Rule 14: Of Course It’s The Gear

Horses of Instruction

If you haven’t heard it a million times before, wait for it. “It’s not the gear!” I’ve said it myself, including in this space last week. But just how true is it? And really, is it ever the gear?

The common wisdom among a certain class of photographers (incidentally, often the ones whose bags are chock-a-block full of expensive stuff) is that it’s more about vision than gear. After all, Ansel Adams, who knew more about photography than most, said that the most important part of the camera was the twelve inches behind it, and he must be right, right?

Not necessarily.

If it had nothing to do with the gear, we’d all still be shooting large format cameras that used glass plates. If it ain’t broke, don’t fix it… we could even bring back the camera obscura. If the gear has nothing to do with it, what use do we have for wide-angle or macro lenses, carbon fiber tripods, speedlights, reflectors, diffusers, Lightroom, full-frame sensors or Velvia?

Of course that argument falls apart if you give it more than a minute’s thought. The gear evolves sometimes for the sake of convenience; I don’t know anyone, including those who still shoot with the aforementioned large-format cameras, who wouldn’t argue that 35mm roll film isn’t a lot easier to carry and work with, for instance. Other times, it’s a case of technological advancement (Lightroom versus chemicals in a darkroom), expression (a landscape photographer’s going to get a lot farther with a 12-24mm than with an 85mm), quality (if you think an iPhone’s going to give you the same image quality and capabilities as a Mamiya, have your eyes and/or head examined, please) or necessity. These things exist for a reason, in other words, and gear – the right gear, let me emphasize – enables us to do things that we couldn’t do otherwise.

So where does the “It isn’t the gear” conventional wisdom come from, and am I suggesting we throw it out? Second question first: no. First question: experienced photographers (and some of us who aren’t so experienced) realize that the gear is just that; it’s a tool that helps you get things done. A skilled carpenter isn’t skilled because he’s got an expensive hammer; he’s skilled because of the time and effort he’s put into his craft. Whether his hammer was forged by Vulcan or cost $12.99 at Sears, he knows it’s just a tool. He’ll be the first to tell you that he’s got a belt sander ‘cause there are some things you just can’t do with a hammer. It’s just as likely he’d tell you that the belt sander isn’t what’s making him a good carpenter.

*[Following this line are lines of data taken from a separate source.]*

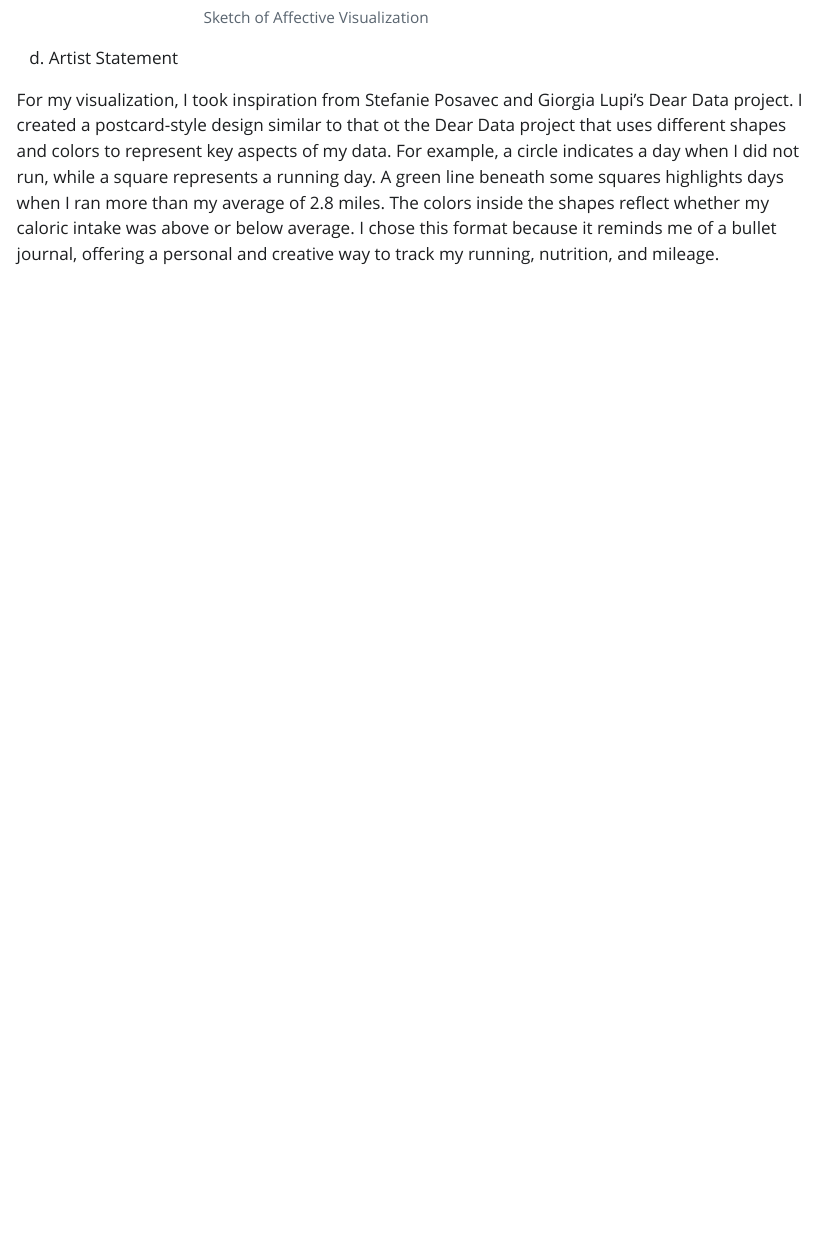
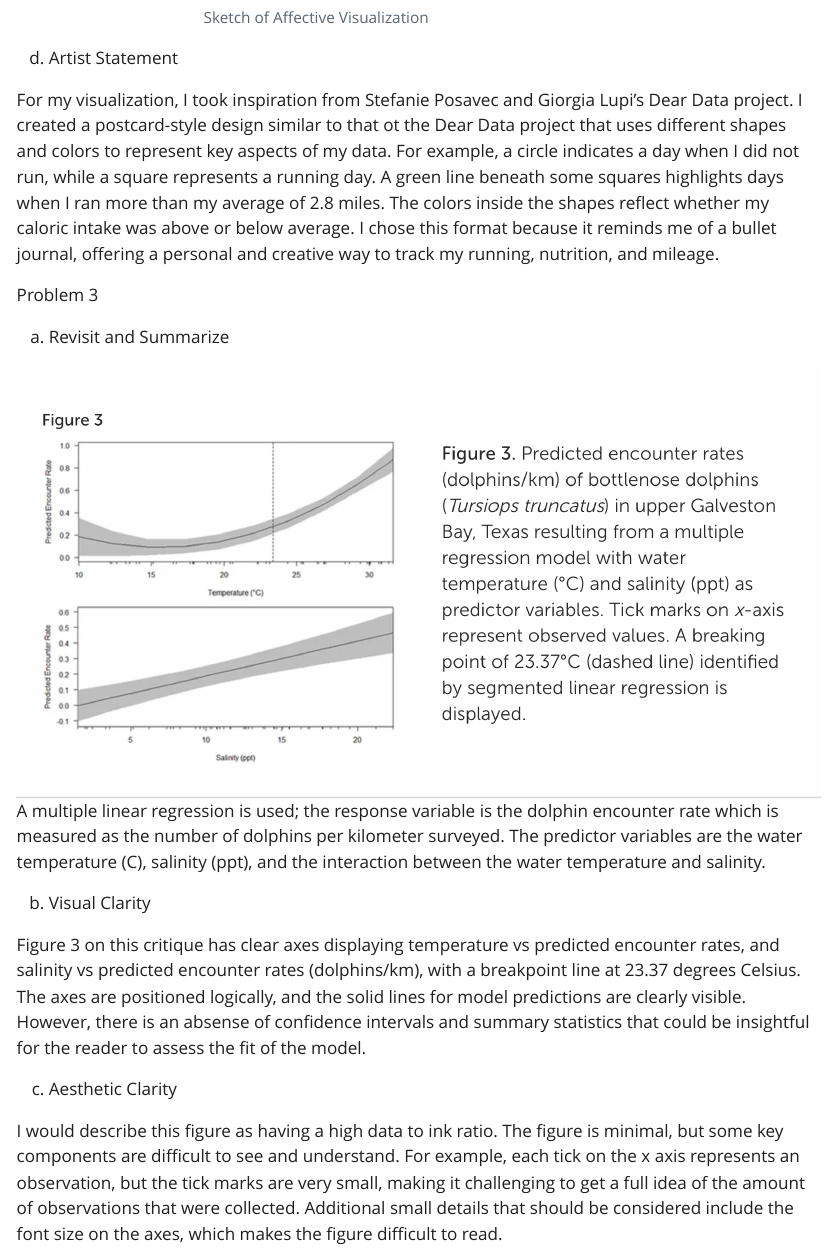
Before and after one commit to katefrankland/homework3, a Quarto document (code/homework_3.qmd): the page in a window 1100 px wide, from 7820 px down. The pictures show the output file code/homework_3.html that the author committed with the source, opened offline; Quarto's library style sheets are replaced by a plain one without menus; long lines of code are wrapped.

Commit message:
Adding text for my answers for Problem 3, explaining visual and aesthetic clarity.

```diff
--- a/code/homework_3.qmd
+++ b/code/homework_3.qmd
@@ -201,4 +201,13 @@ Problem 3
 
 (a) Revisit and Summarize
 
-![Statistical Critique Figure](Figure_3_Statistical_Critique.png)
+![Statistical Critique Figure](Figure_3_ES193_Statistical_Critique.png)
+A multiple linear regression is used; the response variable is the dolphin encounter rate which is measured as the number of dolphins per kilometer surveyed. The predictor variables are the water temperature (C), salinity (ppt), and the interaction between the water temperature and salinity.
+
+(b) Visual Clarity
+
+Figure 3 on this critique has clear axes displaying temperature vs predicted encounter rates, and salinity vs predicted encounter rates (dolphins/km), with a breakpoint line at 23.37 degrees Celsius. The axes are positioned logically, and the solid lines for model predictions are clearly visible. However, there is an absense of confidence intervals and summary statistics that could be insightful for the reader to assess the fit of the model.
+
+(c) Aesthetic Clarity
+
+I would describe this figure as having a high data to ink ratio. The figure is minimal, but some key components are difficult to see and understand. For example, each tick on the x axis represents an observation, but the tick marks are very small, making it challenging to get a full idea of the amount of observations that were collected. Additional small details that should be considered include the font size on the axes, which makes the figure difficult to read.
```
Also changed, not shown: code/homework_3.html.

What’s that got to do with you? Take the same approach to your photography (mentally, at least) that you would to anything else you do. Get the right tool for the job, but realize that the tools are a supplement to, and not a substitute for, experience and vision. If you’ve got a D3X because you need it for low light, great; but if you bought a D3X because it’s what the pros use, and after all, they make such lovely photos, you’re barking up the wrong tree. Remember, the camera can’t make the photo without you. The right gear makes it much, much easier to realize your vision, but without the vision, the gear (however good or bad it may be) is immaterial.

Photo News Roundup, 9/24/11

Such a headache…

This week’s photo news. As usual, the links go to the original sources’ full articles.

Adobe announces Photoshop Elements 10, just in time for the program’s tenth anniversary. Elements 10 adds Guided Edits, which take you through several photo effects one step at a time. Adobe also states the software will have enhanced photo organization, and integration with Facebook… which, at the rate Facebook has been changing lately, will render that particular option obsolete as soon as the software comes out of the box.  (Adorama)

Two interesting pieces recently in the British Journal of Photography about the iPad and photography. One concerns Mack Books’ Michael Mack, who’s skipping the bookshelf in favor of the App Store for high-end photography books. The other is an interview with Michael Nichols (no, the other one) about his decision to trade his website for an iPad app.

Photojournalist Sethu Zeya gets ten years tacked to his eight year sentence for “damag[ing] tranquillity and unity in the government” in Yangon, Myanmar (that’s Rangoon, Burma, for those of you with older atlases). His crime? Taking photos in the aftermath of a grenade attack. (DigitalRev)

The upcoming high-end Panasonic will likely be called the GFX1 and not GX1, as previously reported. Some specs starting to leak; this is apparently targeted at the same segment as Fuji’s X-100 and the Sony NEX-7. (EOSHD)

Leica press release: That memory card issue some of you were having? We can’t figure it out either. We’ll get back to you on that. (Leica USA, h/t LeicaRumors)

The American Folk Art Museum narrowly escapes closing, and will continue in a much smaller space in Lincoln Center. Not quite photography news, but it’s no less welcome for that, since the AFAM has been stubbornly committed to preserving and promoting folk and outsider art. Its closing would’ve left a noticeable void in the New York art scene. (New York Times)

With the announcement of the J1 and V1 compact system cameras, Nikon belatedly enters the mirrorless camera fray. Four new lenses, plus accessories, have also been announced. (Nikon USA)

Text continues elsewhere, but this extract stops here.